The most well-known version is probably Mike’s Hot Honey, which is quickly becoming as ubiquitous as shakers filled with crushed red pepper flakes and Parmesan at on-trend pizzerias across America. The “Mike” is Mike Kurtz, who first discovered the delicious combination while studying abroad in Brazil. Mike fell in love with it, developing his own take and gifting little pots of it as presents to friends and family. When he introduced it to Paulie Giannone of Paulie Gee’s, the vaunted Brooklyn pizzeria where Mike apprenticed, an instant love – and best-seller – was born. We’re, of course, talking about the Hellboy, Paulie Gee’s most popular pizza: fresh mozzarella, Italian tomatoes, Berkshire soppressata picante, Parmigiano Reggiano, and a post-bake drizzle of Mike’s Hot Honey. After customers kept asking to take bottles home, Kurtz founded Mike’s Hot Honey in 2010. The rest is pizza history. Today, there’s also Mike’s Extra Hot Honey.

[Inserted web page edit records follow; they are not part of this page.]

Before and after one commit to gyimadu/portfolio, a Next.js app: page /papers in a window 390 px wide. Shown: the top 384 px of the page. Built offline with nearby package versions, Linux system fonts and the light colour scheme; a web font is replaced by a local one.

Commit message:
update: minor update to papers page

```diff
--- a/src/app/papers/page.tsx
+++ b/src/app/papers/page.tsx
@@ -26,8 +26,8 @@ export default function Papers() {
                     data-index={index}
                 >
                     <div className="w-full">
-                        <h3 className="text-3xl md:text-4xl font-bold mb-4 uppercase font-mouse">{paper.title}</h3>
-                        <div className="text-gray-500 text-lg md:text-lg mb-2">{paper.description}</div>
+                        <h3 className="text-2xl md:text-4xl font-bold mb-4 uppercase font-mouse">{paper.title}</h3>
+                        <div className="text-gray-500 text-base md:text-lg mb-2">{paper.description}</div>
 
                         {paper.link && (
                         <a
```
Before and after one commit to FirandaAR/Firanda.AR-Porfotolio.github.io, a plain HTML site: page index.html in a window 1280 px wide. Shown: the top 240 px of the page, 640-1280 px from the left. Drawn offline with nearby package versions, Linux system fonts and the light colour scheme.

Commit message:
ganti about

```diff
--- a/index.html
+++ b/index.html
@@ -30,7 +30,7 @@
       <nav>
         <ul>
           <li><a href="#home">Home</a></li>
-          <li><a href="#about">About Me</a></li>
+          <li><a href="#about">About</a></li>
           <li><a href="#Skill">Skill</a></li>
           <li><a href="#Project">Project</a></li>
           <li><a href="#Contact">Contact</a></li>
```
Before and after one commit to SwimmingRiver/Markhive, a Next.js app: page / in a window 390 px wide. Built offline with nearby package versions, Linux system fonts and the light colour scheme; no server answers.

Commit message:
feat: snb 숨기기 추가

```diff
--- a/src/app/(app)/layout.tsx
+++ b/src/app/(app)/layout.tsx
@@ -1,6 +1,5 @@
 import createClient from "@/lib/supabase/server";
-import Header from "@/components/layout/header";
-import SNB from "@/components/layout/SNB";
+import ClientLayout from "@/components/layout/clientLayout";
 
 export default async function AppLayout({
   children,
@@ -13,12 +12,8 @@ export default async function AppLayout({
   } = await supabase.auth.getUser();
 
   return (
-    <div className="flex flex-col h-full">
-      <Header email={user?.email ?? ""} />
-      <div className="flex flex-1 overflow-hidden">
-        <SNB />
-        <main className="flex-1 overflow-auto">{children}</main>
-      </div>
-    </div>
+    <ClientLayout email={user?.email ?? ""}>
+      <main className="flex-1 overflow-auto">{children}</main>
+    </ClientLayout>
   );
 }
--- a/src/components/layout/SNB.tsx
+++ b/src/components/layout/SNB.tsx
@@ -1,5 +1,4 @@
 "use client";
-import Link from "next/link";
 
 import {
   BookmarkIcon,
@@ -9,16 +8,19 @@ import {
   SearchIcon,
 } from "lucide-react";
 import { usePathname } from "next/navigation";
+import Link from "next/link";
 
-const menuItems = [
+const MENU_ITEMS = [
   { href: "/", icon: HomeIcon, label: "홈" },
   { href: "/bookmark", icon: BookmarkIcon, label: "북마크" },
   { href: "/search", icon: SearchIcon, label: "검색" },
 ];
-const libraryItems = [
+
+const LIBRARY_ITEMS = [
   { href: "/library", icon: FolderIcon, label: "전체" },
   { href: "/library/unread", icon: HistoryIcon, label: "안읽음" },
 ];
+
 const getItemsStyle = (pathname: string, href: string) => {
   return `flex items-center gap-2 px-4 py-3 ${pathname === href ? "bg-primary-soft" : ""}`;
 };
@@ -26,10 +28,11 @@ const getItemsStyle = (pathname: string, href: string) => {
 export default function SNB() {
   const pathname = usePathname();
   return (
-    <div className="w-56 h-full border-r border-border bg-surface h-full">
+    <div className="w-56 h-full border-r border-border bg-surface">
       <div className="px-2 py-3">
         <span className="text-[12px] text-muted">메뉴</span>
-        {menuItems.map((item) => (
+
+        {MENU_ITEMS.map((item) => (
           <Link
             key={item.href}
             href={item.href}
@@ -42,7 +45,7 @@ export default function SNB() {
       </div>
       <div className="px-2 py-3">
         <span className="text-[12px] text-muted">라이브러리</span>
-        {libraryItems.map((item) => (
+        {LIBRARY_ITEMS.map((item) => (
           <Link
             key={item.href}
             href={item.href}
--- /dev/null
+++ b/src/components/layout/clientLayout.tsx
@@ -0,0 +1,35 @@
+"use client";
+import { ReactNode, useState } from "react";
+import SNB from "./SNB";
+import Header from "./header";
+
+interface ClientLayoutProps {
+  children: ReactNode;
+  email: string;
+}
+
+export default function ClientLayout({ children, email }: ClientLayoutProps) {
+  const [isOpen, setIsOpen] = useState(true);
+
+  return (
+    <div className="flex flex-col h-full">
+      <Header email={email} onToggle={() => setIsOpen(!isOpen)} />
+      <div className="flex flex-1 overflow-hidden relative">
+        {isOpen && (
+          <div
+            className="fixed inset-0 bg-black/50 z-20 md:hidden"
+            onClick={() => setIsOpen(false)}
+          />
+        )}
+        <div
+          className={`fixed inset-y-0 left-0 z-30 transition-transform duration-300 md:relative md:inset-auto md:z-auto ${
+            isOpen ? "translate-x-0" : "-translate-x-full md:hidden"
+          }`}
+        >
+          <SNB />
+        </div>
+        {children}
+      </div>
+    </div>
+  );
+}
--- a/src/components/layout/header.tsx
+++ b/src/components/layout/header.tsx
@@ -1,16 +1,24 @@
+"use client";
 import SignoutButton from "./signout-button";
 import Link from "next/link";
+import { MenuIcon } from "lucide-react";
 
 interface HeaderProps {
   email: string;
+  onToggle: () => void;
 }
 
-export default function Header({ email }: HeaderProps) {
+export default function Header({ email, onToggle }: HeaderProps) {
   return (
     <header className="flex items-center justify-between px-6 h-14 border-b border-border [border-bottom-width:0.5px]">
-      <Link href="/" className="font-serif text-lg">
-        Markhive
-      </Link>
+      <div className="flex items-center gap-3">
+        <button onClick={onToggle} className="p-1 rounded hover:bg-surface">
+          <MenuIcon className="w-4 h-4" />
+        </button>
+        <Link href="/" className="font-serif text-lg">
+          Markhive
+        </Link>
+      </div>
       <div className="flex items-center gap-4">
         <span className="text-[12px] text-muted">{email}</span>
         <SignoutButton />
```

Mike’s Hot Honey is great and definitely worth stocking up on. But making your own hot honey at home allows you to explore a world of chilli pepper flavours and heat levels that suit your personal preference. It’s also a deliciously spicy act of pizza love that follows a fairly simple ingredient list and process: honey, chilli peppers, and vinegar. After a short process of chopping up your chilis, simmering them in honey and stirring in the vinegar, all that’s left is sampling your homemade hot honey. Just go easy on that first drizzle… it can pack a punch!
Notes: Choose your chilli peppers and vinegar based on your own heat and flavour preferences. We’ve chosen a mix of Serrano red and Thai chilli peppers, resulting in a mild, family-friendly heat. For fans of fiery-hot heat, sub in spicier peppers like habaneros or (beware!) ghost peppers. For a chunkier “extra hot” kick, chop the chillis finely and leave them in the honey unstrained.Yield
1 pot of hot honey
10 minutes active time, 1 hour chill
500ml glass container
340 grams honey
1 Serrano red chilli, thinly sliced
1 Thai chilli, thinly sliced
If you prefer to use dried chilis, swap out all the fresh chilis for 2 teaspoons of red pepper flakes
1 tablespoon apple cider vinegar
Add the honey and chilli pepper to a saucepan. Bring to a simmer over a medium heat, then remove from the heat and stir in the apple cider vinegar. Leave to cool before transferring to a glass container. Strain or remove the pepper slices if desired (these also make an excellent pizza garnish).